══ Data extracts ══

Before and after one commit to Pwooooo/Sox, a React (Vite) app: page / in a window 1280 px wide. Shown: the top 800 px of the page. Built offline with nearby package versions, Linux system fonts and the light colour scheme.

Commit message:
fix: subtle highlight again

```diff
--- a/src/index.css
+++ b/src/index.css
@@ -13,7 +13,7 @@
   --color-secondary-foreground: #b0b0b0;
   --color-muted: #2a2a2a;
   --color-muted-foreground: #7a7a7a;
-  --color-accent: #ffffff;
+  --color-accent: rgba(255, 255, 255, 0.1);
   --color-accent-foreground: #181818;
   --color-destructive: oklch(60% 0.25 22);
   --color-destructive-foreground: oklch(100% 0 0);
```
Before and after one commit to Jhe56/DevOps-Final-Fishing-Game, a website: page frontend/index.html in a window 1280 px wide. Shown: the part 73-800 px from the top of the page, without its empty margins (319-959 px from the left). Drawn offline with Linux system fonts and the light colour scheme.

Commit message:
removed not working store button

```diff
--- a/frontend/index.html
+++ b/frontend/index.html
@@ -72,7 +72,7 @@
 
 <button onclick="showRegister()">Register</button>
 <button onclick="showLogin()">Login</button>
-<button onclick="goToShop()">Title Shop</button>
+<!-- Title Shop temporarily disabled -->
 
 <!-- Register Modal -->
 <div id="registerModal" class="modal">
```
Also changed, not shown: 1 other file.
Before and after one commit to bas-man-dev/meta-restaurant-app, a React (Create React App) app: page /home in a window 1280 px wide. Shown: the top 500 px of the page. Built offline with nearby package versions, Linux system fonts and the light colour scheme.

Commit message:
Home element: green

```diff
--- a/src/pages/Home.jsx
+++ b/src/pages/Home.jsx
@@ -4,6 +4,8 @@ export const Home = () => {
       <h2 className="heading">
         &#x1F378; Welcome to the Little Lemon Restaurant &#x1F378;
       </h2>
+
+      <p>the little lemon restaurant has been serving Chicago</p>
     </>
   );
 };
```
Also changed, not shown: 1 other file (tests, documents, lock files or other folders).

═══

◆ What the task requires: Your reply should hold all the lines from the listing above in which "Also" appears.

◆ Response to the task:
Also changed, not shown: 1 other file.
Also changed, not shown: 1 other file (tests, documents, lock files or other folders).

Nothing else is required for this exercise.